# [EXERCISE INSTRUCTIONS]
Pictures aside, each entry has to be returned exactly as it stands.

Dataset excerpts:
:::

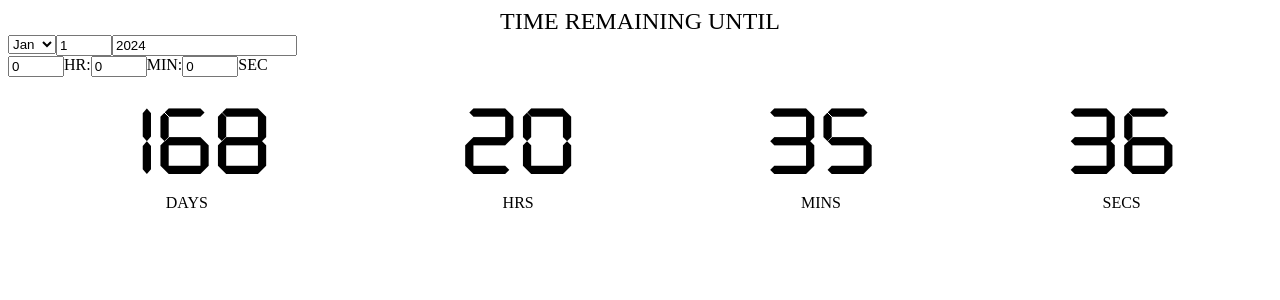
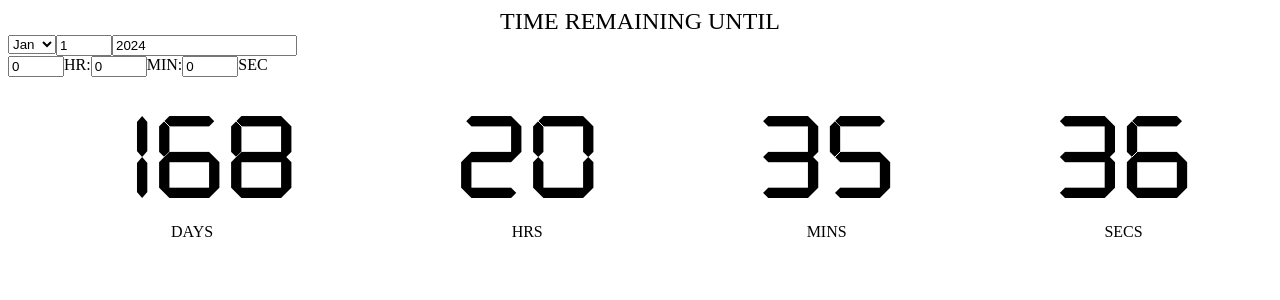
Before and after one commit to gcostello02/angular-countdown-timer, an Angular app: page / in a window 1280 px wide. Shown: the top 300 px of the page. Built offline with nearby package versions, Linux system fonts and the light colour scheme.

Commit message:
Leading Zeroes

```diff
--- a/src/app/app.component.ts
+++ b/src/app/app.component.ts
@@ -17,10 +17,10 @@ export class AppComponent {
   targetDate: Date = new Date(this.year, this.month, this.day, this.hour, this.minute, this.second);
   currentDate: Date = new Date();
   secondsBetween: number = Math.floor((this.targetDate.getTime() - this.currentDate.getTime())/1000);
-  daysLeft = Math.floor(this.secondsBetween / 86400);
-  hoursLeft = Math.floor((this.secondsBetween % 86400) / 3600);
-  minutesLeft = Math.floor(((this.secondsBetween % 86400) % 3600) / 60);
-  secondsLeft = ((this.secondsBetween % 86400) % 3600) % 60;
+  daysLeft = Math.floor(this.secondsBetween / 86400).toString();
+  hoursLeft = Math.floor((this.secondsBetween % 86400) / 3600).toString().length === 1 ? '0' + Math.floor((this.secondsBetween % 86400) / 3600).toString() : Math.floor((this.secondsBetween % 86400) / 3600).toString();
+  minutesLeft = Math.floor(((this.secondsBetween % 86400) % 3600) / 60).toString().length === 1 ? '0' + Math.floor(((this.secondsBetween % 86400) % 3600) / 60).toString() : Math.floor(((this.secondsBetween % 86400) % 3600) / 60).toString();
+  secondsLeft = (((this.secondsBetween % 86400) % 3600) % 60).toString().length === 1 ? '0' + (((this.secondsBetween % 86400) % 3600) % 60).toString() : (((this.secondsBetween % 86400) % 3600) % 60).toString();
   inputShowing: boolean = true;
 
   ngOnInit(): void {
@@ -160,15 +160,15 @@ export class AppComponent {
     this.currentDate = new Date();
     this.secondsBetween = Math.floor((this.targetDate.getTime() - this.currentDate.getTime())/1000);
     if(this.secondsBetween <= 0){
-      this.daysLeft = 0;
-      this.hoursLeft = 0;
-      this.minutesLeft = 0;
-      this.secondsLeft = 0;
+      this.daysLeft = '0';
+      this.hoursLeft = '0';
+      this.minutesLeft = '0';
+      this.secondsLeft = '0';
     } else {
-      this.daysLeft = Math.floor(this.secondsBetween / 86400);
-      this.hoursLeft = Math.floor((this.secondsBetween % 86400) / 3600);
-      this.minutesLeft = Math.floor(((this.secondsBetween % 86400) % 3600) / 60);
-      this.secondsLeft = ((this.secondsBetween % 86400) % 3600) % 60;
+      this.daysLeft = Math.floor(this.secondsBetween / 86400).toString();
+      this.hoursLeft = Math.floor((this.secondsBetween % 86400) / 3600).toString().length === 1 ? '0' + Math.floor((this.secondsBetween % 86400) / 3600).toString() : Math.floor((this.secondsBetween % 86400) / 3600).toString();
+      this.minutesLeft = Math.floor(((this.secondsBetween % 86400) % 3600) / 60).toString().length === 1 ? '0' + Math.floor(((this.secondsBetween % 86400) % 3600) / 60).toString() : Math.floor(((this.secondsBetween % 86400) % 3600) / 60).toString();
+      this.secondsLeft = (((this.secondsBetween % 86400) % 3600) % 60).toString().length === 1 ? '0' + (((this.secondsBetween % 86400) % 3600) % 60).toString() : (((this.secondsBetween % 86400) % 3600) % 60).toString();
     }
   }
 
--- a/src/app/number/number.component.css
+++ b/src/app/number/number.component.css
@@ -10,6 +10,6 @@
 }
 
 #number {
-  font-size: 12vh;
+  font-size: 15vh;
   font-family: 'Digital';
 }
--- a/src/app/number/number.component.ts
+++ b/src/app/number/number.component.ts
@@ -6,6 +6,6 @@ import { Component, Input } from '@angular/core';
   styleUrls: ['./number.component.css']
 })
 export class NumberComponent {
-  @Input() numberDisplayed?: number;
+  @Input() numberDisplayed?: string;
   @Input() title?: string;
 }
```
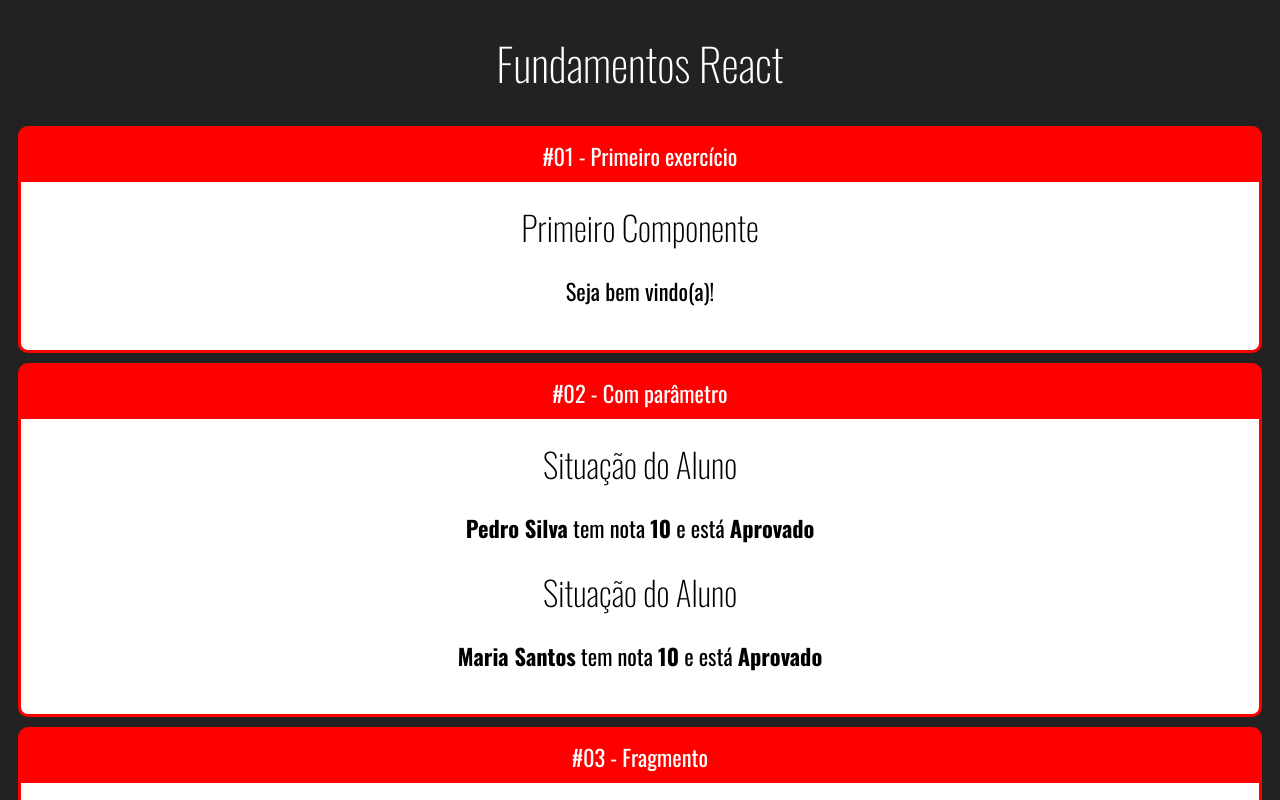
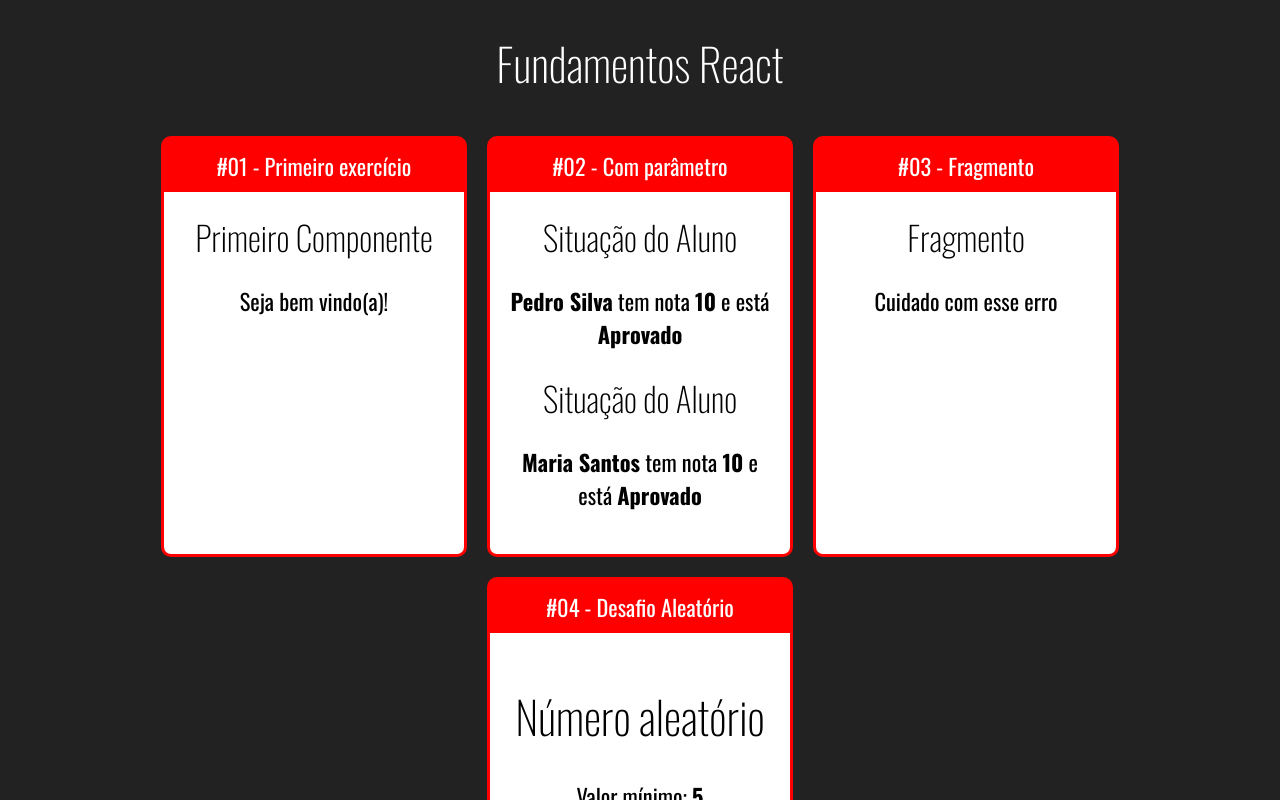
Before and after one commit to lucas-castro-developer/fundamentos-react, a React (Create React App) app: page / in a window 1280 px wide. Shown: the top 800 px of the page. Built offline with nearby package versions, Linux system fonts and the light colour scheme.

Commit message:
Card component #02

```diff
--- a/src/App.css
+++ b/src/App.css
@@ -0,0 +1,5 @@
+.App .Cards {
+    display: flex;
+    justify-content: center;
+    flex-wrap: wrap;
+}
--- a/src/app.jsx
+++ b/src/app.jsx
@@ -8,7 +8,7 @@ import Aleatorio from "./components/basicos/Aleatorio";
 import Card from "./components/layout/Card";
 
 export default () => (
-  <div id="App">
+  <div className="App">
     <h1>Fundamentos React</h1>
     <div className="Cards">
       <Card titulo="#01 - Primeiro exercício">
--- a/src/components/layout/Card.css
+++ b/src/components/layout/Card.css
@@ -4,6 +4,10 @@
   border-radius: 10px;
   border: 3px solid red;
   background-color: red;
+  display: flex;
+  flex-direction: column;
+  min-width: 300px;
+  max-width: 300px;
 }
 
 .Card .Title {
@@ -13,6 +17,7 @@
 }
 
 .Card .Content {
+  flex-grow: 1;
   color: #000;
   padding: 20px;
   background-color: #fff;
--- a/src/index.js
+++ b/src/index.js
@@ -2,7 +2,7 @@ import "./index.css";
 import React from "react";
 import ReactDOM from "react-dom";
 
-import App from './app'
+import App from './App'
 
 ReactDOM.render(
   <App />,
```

:::

# [RESULT FOR THIS TASK]
Before and after one commit to gcostello02/angular-countdown-timer, an Angular app: page / in a window 1280 px wide. Shown: the top 300 px of the page. Built offline with nearby package versions, Linux system fonts and the light colour scheme.

Commit message:
Leading Zeroes

```diff
--- a/src/app/app.component.ts
+++ b/src/app/app.component.ts
@@ -17,10 +17,10 @@ export class AppComponent {
   targetDate: Date = new Date(this.year, this.month, this.day, this.hour, this.minute, this.second);
   currentDate: Date = new Date();
   secondsBetween: number = Math.floor((this.targetDate.getTime() - this.currentDate.getTime())/1000);
-  daysLeft = Math.floor(this.secondsBetween / 86400);
-  hoursLeft = Math.floor((this.secondsBetween % 86400) / 3600);
-  minutesLeft = Math.floor(((this.secondsBetween % 86400) % 3600) / 60);
-  secondsLeft = ((this.secondsBetween % 86400) % 3600) % 60;
+  daysLeft = Math.floor(this.secondsBetween / 86400).toString();
+  hoursLeft = Math.floor((this.secondsBetween % 86400) / 3600).toString().length === 1 ? '0' + Math.floor((this.secondsBetween % 86400) / 3600).toString() : Math.floor((this.secondsBetween % 86400) / 3600).toString();
+  minutesLeft = Math.floor(((this.secondsBetween % 86400) % 3600) / 60).toString().length === 1 ? '0' + Math.floor(((this.secondsBetween % 86400) % 3600) / 60).toString() : Math.floor(((this.secondsBetween % 86400) % 3600) / 60).toString();
+  secondsLeft = (((this.secondsBetween % 86400) % 3600) % 60).toString().length === 1 ? '0' + (((this.secondsBetween % 86400) % 3600) % 60).toString() : (((this.secondsBetween % 86400) % 3600) % 60).toString();
   inputShowing: boolean = true;
 
   ngOnInit(): void {
@@ -160,15 +160,15 @@ export class AppComponent {
     this.currentDate = new Date();
     this.secondsBetween = Math.floor((this.targetDate.getTime() - this.currentDate.getTime())/1000);
     if(this.secondsBetween <= 0){
-      this.daysLeft = 0;
-      this.hoursLeft = 0;
-      this.minutesLeft = 0;
-      this.secondsLeft = 0;
+      this.daysLeft = '0';
+      this.hoursLeft = '0';
+      this.minutesLeft = '0';
+      this.secondsLeft = '0';
     } else {
-      this.daysLeft = Math.floor(this.secondsBetween / 86400);
-      this.hoursLeft = Math.floor((this.secondsBetween % 86400) / 3600);
-      this.minutesLeft = Math.floor(((this.secondsBetween % 86400) % 3600) / 60);
-      this.secondsLeft = ((this.secondsBetween % 86400) % 3600) % 60;
+      this.daysLeft = Math.floor(this.secondsBetween / 86400).toString();
+      this.hoursLeft = Math.floor((this.secondsBetween % 86400) / 3600).toString().length === 1 ? '0' + Math.floor((this.secondsBetween % 86400) / 3600).toString() : Math.floor((this.secondsBetween % 86400) / 3600).toString();
+      this.minutesLeft = Math.floor(((this.secondsBetween % 86400) % 3600) / 60).toString().length === 1 ? '0' + Math.floor(((this.secondsBetween % 86400) % 3600) / 60).toString() : Math.floor(((this.secondsBetween % 86400) % 3600) / 60).toString();
+      this.secondsLeft = (((this.secondsBetween % 86400) % 3600) % 60).toString().length === 1 ? '0' + (((this.secondsBetween % 86400) % 3600) % 60).toString() : (((this.secondsBetween % 86400) % 3600) % 60).toString();
     }
   }
 
--- a/src/app/number/number.component.css
+++ b/src/app/number/number.component.css
@@ -10,6 +10,6 @@
 }
 
 #number {
-  font-size: 12vh;
+  font-size: 15vh;
   font-family: 'Digital';
 }
--- a/src/app/number/number.component.ts
+++ b/src/app/number/number.component.ts
@@ -6,6 +6,6 @@ import { Component, Input } from '@angular/core';
   styleUrls: ['./number.component.css']
 })
 export class NumberComponent {
-  @Input() numberDisplayed?: number;
+  @Input() numberDisplayed?: string;
   @Input() title?: string;
 }
```
Before and after one commit to lucas-castro-developer/fundamentos-react, a React (Create React App) app: page / in a window 1280 px wide. Shown: the top 800 px of the page. Built offline with nearby package versions, Linux system fonts and the light colour scheme.

Commit message:
Card component #02

```diff
--- a/src/App.css
+++ b/src/App.css
@@ -0,0 +1,5 @@
+.App .Cards {
+    display: flex;
+    justify-content: center;
+    flex-wrap: wrap;
+}
--- a/src/app.jsx
+++ b/src/app.jsx
@@ -8,7 +8,7 @@ import Aleatorio from "./components/basicos/Aleatorio";
 import Card from "./components/layout/Card";
 
 export default () => (
-  <div id="App">
+  <div className="App">
     <h1>Fundamentos React</h1>
     <div className="Cards">
       <Card titulo="#01 - Primeiro exercício">
--- a/src/components/layout/Card.css
+++ b/src/components/layout/Card.css
@@ -4,6 +4,10 @@
   border-radius: 10px;
   border: 3px solid red;
   background-color: red;
+  display: flex;
+  flex-direction: column;
+  min-width: 300px;
+  max-width: 300px;
 }
 
 .Card .Title {
@@ -13,6 +17,7 @@
 }
 
 .Card .Content {
+  flex-grow: 1;
   color: #000;
   padding: 20px;
   background-color: #fff;
--- a/src/index.js
+++ b/src/index.js
@@ -2,7 +2,7 @@ import "./index.css";
 import React from "react";
 import ReactDOM from "react-dom";
 
-import App from './app'
+import App from './App'
 
 ReactDOM.render(
   <App />,
```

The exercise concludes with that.